[Data items]
- Opening Delimiter -

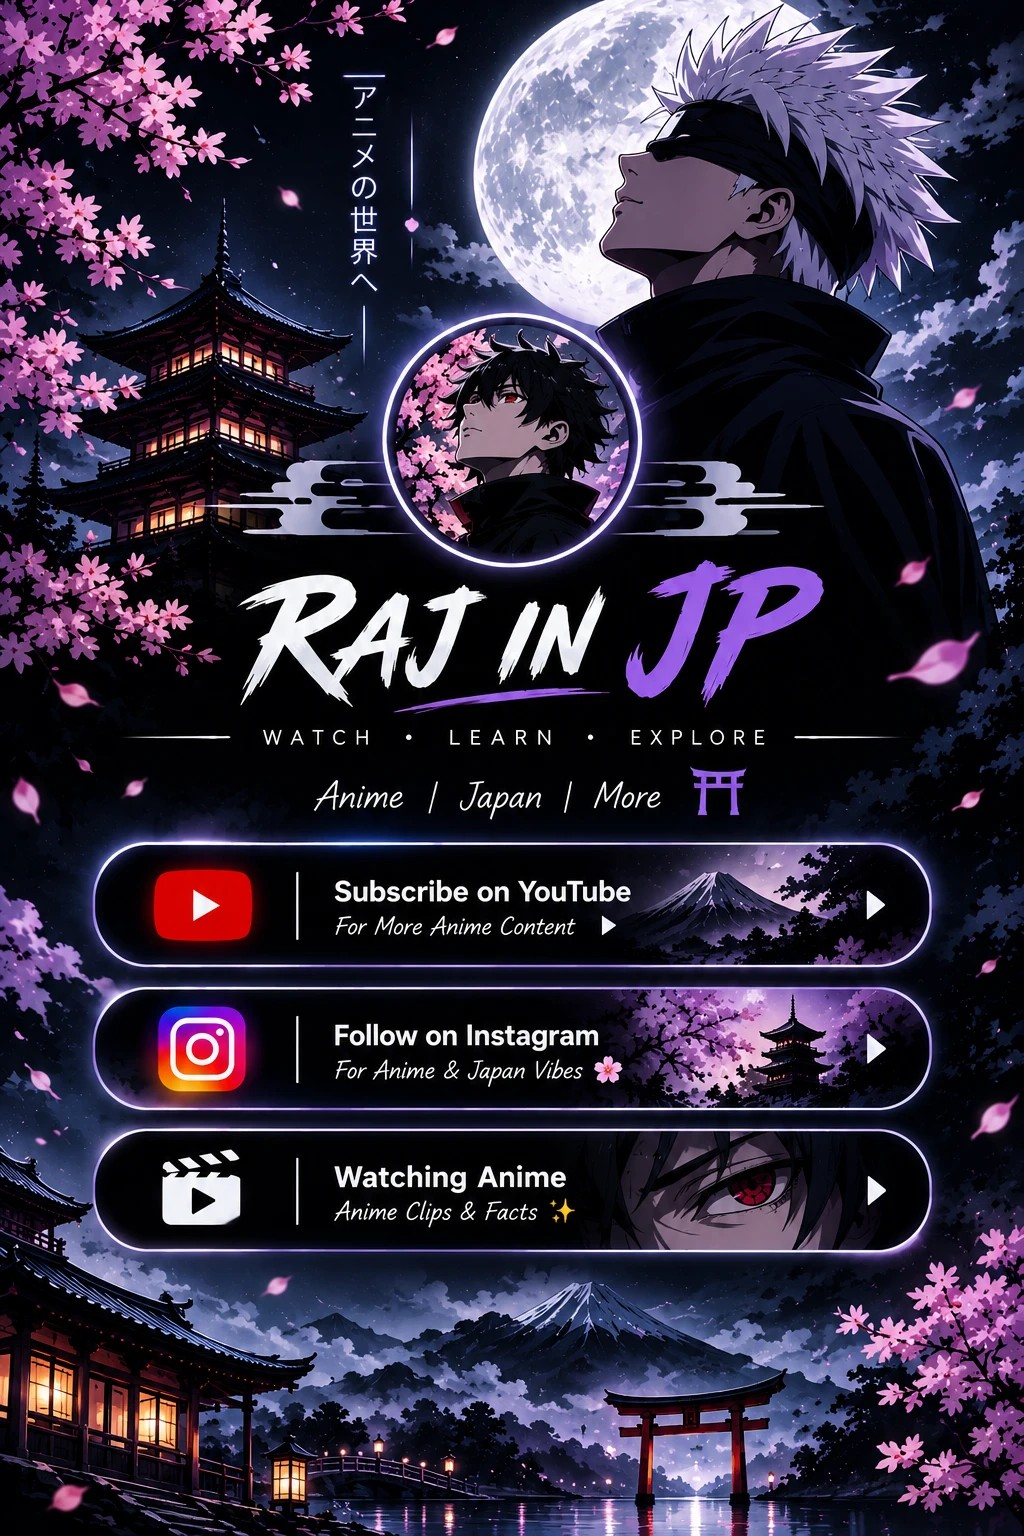
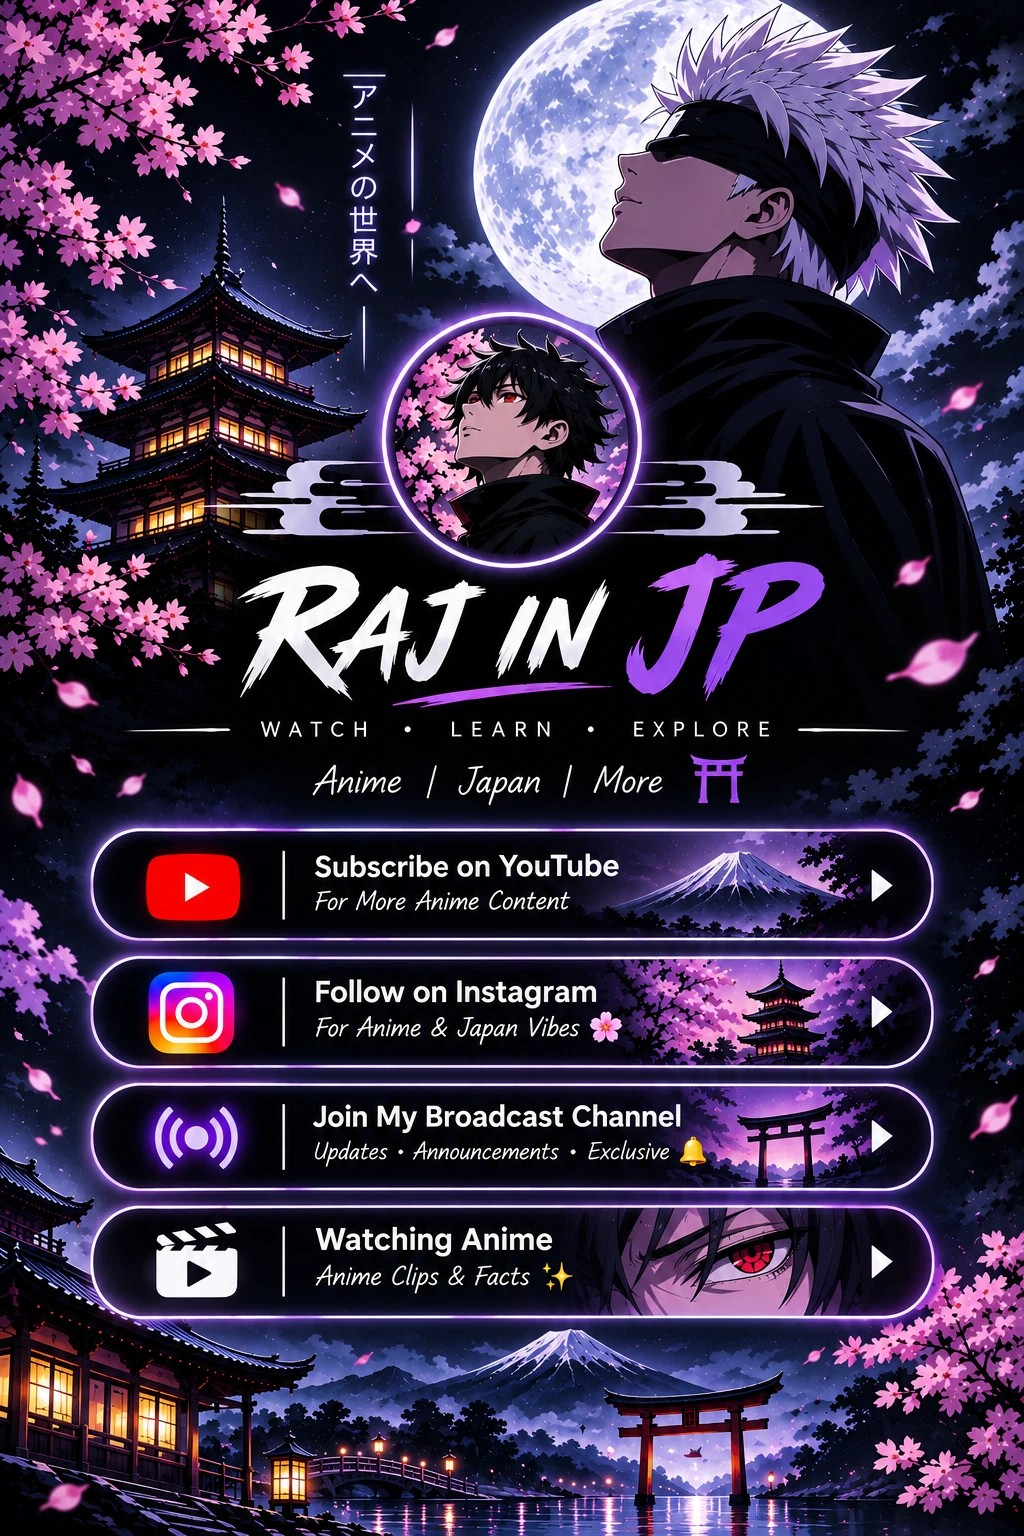
New art with broadcast channel button; full-screen phone layout
Claude-Session: https://claude.ai/code/session_01EaoD2wvxu4LumZTEG2MiNf

diff --git a/index.html b/index.html
@@ -7,8 +7,10 @@
 <meta name="description" content="Raj in JP: watch, learn, explore. Anime, Japan and more." />
 <meta property="og:title" content="Raj in JP" />
 <meta property="og:description" content="Watch · Learn · Explore: Anime, Japan and more." />
-<meta property="og:image" content="rajinjp.jpg" />
+<meta property="og:image" content="https://raj-in-jp.github.io/rajinjp.jpg" />
 <meta name="theme-color" content="#07050f" />
+<link rel="preload" as="image" href="rajinjp-mobile.jpg" media="(max-width: 768px) and (orientation: portrait)" />
+<link rel="preload" as="image" href="rajinjp.jpg" media="not all and (max-width: 768px) and (orientation: portrait)" />
 <style>
   * { box-sizing: border-box; margin: 0; }
   html, body { min-height: 100%; }
@@ -17,7 +19,8 @@
     display: flex; justify-content: center; align-items: center;
     min-height: 100svh; overflow-x: hidden;
   }
-  /* on wide screens, a blurred copy of the art fills the sides */
+
+  /* ---------- DESKTOP / TABLET: the art as a glowing card, blurred art behind ---------- */
   body::before {
     content: ""; position: fixed; inset: -40px; z-index: 0;
     background: url("rajinjp.jpg") center / cover no-repeat;
@@ -25,16 +28,40 @@
   }
   .card {
     position: relative; z-index: 1;
-    width: 100%; max-width: 520px;
+    width: min(520px, 100vw, calc(100svh * 1024 / 1536));
     aspect-ratio: 1024 / 1536;
     background: url("rajinjp.jpg") center / 100% 100% no-repeat;
     box-shadow: 0 0 80px rgba(155, 92, 255, .35);
+    border-radius: 18px; overflow: hidden;
   }
+  /* button positions in the 1024x1536 art */
+  .hit { top: var(--t); height: var(--h); }
+  .yt { --t: 54.04%; --tm: 50.63%; --h: 7.16%; --hm: 4.93%; }
+  .ig { --t: 62.30%; --tm: 56.32%; --h: 7.16%; --hm: 4.93%; }
+  .bc { --t: 70.57%; --tm: 62.01%; --h: 6.90%; --hm: 4.75%; }
+  .an { --t: 78.58%; --tm: 67.52%; --h: 7.23%; --hm: 4.97%; }
+
+  /* ---------- PHONE: full screen, using the extended tall art (1024x2232) ---------- */
+  @media (max-width: 768px) and (orientation: portrait) {
+    body { overflow: hidden; height: 100svh; }
+    body::before { display: none; }
+    .card {
+      position: fixed; left: 50%; top: 50%; transform: translate(-50%, -50%);
+      /* cover the whole screen without stretching */
+      width: max(100vw, calc(100svh * 1024 / 2232));
+      height: max(100svh, calc(100vw * 2232 / 1024));
+      aspect-ratio: auto;
+      background-image: url("rajinjp-mobile.jpg");
+      border-radius: 0; box-shadow: none;
+    }
+    .hit { top: var(--tm); height: var(--hm); }
+  }
+
   #sakura { position: absolute; inset: 0; width: 100%; height: 100%; pointer-events: none; }
 
-  /* clickable areas placed exactly over the buttons in the art */
+  /* clickable areas over the buttons in the art */
   .hit {
-    position: absolute; left: 9.2%; width: 81.8%; height: 7.9%;
+    position: absolute; left: 8.98%; width: 82.03%;
     border-radius: 999px;
     transition: box-shadow .25s ease, transform .15s ease, background .25s ease;
     -webkit-tap-highlight-color: transparent;
@@ -45,10 +72,6 @@
     outline: none;
   }
   .hit:active { transform: scale(.97); }
-  .yt { top: 55.0%; }
-  .ig { top: 64.4%; }
-  .an { top: 73.6%; }
-  /* a soft pulse so people know the buttons are tappable */
   .yt { animation: pulse 2.8s ease-in-out infinite; }
   @keyframes pulse {
     0%, 100% { box-shadow: 0 0 0 0 rgba(155, 92, 255, 0); }
@@ -66,7 +89,8 @@
   <!-- ✏ EDIT YOUR LINKS HERE -->
   <a class="hit yt" href="https://www.youtube.com/@raj_in_jp" target="_blank" rel="noopener" aria-label="Subscribe on YouTube"></a>
   <a class="hit ig" href="https://www.instagram.com/raj_in_jp" target="_blank" rel="noopener" aria-label="Follow on Instagram"></a>
-  <a class="hit an" href="https://www.instagram.com/channel/-rm9e7hU3mzTN27F/" target="_blank" rel="noopener" aria-label="Watching Anime: anime clips and facts"></a>
+  <a class="hit bc" href="https://www.instagram.com/channel/-rm9e7hU3mzTN27F/" target="_blank" rel="noopener" aria-label="Join my broadcast channel"></a>
+  <a class="hit an" href="https://www.youtube.com/@raj_in_jp/shorts" target="_blank" rel="noopener" aria-label="Watching Anime: anime clips and facts"></a>
 </main>
 
 <script>
@@ -86,7 +110,7 @@
     vy: rnd(.35, .9) * dpr, vx: rnd(-.2, .5) * dpr, r: rnd(0, 6.28), vr: rnd(-.03, .03),
     sw: rnd(0, 6.28), col: Math.random() < .5 ? '255,150,205' : '255,200,230'
   });
-  const P = Array.from({ length: 22 }, () => make(false));
+  const P = Array.from({ length: 24 }, () => make(false));
   (function tick() {
     x.clearRect(0, 0, W, H);
     for (const p of P) {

- Closing Delimiter -

> _WHAT THE EXERCISE ASKS_
In the copy, no pictures should appear; the records themselves must be repeated exactly.

> _SOLUTION TO THIS EXERCISE_
New art with broadcast channel button; full-screen phone layout
Claude-Session: https://claude.ai/code/session_01EaoD2wvxu4LumZTEG2MiNf

diff --git a/index.html b/index.html
@@ -7,8 +7,10 @@
 <meta name="description" content="Raj in JP: watch, learn, explore. Anime, Japan and more." />
 <meta property="og:title" content="Raj in JP" />
 <meta property="og:description" content="Watch · Learn · Explore: Anime, Japan and more." />
-<meta property="og:image" content="rajinjp.jpg" />
+<meta property="og:image" content="https://raj-in-jp.github.io/rajinjp.jpg" />
 <meta name="theme-color" content="#07050f" />
+<link rel="preload" as="image" href="rajinjp-mobile.jpg" media="(max-width: 768px) and (orientation: portrait)" />
+<link rel="preload" as="image" href="rajinjp.jpg" media="not all and (max-width: 768px) and (orientation: portrait)" />
 <style>
   * { box-sizing: border-box; margin: 0; }
   html, body { min-height: 100%; }
@@ -17,7 +19,8 @@
     display: flex; justify-content: center; align-items: center;
     min-height: 100svh; overflow-x: hidden;
   }
-  /* on wide screens, a blurred copy of the art fills the sides */
+
+  /* ---------- DESKTOP / TABLET: the art as a glowing card, blurred art behind ---------- */
   body::before {
     content: ""; position: fixed; inset: -40px; z-index: 0;
     background: url("rajinjp.jpg") center / cover no-repeat;
@@ -25,16 +28,40 @@
   }
   .card {
     position: relative; z-index: 1;
-    width: 100%; max-width: 520px;
+    width: min(520px, 100vw, calc(100svh * 1024 / 1536));
     aspect-ratio: 1024 / 1536;
     background: url("rajinjp.jpg") center / 100% 100% no-repeat;
     box-shadow: 0 0 80px rgba(155, 92, 255, .35);
+    border-radius: 18px; overflow: hidden;
   }
+  /* button positions in the 1024x1536 art */
+  .hit { top: var(--t); height: var(--h); }
+  .yt { --t: 54.04%; --tm: 50.63%; --h: 7.16%; --hm: 4.93%; }
+  .ig { --t: 62.30%; --tm: 56.32%; --h: 7.16%; --hm: 4.93%; }
+  .bc { --t: 70.57%; --tm: 62.01%; --h: 6.90%; --hm: 4.75%; }
+  .an { --t: 78.58%; --tm: 67.52%; --h: 7.23%; --hm: 4.97%; }
+
+  /* ---------- PHONE: full screen, using the extended tall art (1024x2232) ---------- */
+  @media (max-width: 768px) and (orientation: portrait) {
+    body { overflow: hidden; height: 100svh; }
+    body::before { display: none; }
+    .card {
+      position: fixed; left: 50%; top: 50%; transform: translate(-50%, -50%);
+      /* cover the whole screen without stretching */
+      width: max(100vw, calc(100svh * 1024 / 2232));
+      height: max(100svh, calc(100vw * 2232 / 1024));
+      aspect-ratio: auto;
+      background-image: url("rajinjp-mobile.jpg");
+      border-radius: 0; box-shadow: none;
+    }
+    .hit { top: var(--tm); height: var(--hm); }
+  }
+
   #sakura { position: absolute; inset: 0; width: 100%; height: 100%; pointer-events: none; }
 
-  /* clickable areas placed exactly over the buttons in the art */
+  /* clickable areas over the buttons in the art */
   .hit {
-    position: absolute; left: 9.2%; width: 81.8%; height: 7.9%;
+    position: absolute; left: 8.98%; width: 82.03%;
     border-radius: 999px;
     transition: box-shadow .25s ease, transform .15s ease, background .25s ease;
     -webkit-tap-highlight-color: transparent;
@@ -45,10 +72,6 @@
     outline: none;
   }
   .hit:active { transform: scale(.97); }
-  .yt { top: 55.0%; }
-  .ig { top: 64.4%; }
-  .an { top: 73.6%; }
-  /* a soft pulse so people know the buttons are tappable */
   .yt { animation: pulse 2.8s ease-in-out infinite; }
   @keyframes pulse {
     0%, 100% { box-shadow: 0 0 0 0 rgba(155, 92, 255, 0); }
@@ -66,7 +89,8 @@
   <!-- ✏ EDIT YOUR LINKS HERE -->
   <a class="hit yt" href="https://www.youtube.com/@raj_in_jp" target="_blank" rel="noopener" aria-label="Subscribe on YouTube"></a>
   <a class="hit ig" href="https://www.instagram.com/raj_in_jp" target="_blank" rel="noopener" aria-label="Follow on Instagram"></a>
-  <a class="hit an" href="https://www.instagram.com/channel/-rm9e7hU3mzTN27F/" target="_blank" rel="noopener" aria-label="Watching Anime: anime clips and facts"></a>
+  <a class="hit bc" href="https://www.instagram.com/channel/-rm9e7hU3mzTN27F/" target="_blank" rel="noopener" aria-label="Join my broadcast channel"></a>
+  <a class="hit an" href="https://www.youtube.com/@raj_in_jp/shorts" target="_blank" rel="noopener" aria-label="Watching Anime: anime clips and facts"></a>
 </main>
 
 <script>
@@ -86,7 +110,7 @@
     vy: rnd(.35, .9) * dpr, vx: rnd(-.2, .5) * dpr, r: rnd(0, 6.28), vr: rnd(-.03, .03),
     sw: rnd(0, 6.28), col: Math.random() < .5 ? '255,150,205' : '255,200,230'
   });
-  const P = Array.from({ length: 22 }, () => make(false));
+  const P = Array.from({ length: 24 }, () => make(false));
   (function tick() {
     x.clearRect(0, 0, W, H);
     for (const p of P) {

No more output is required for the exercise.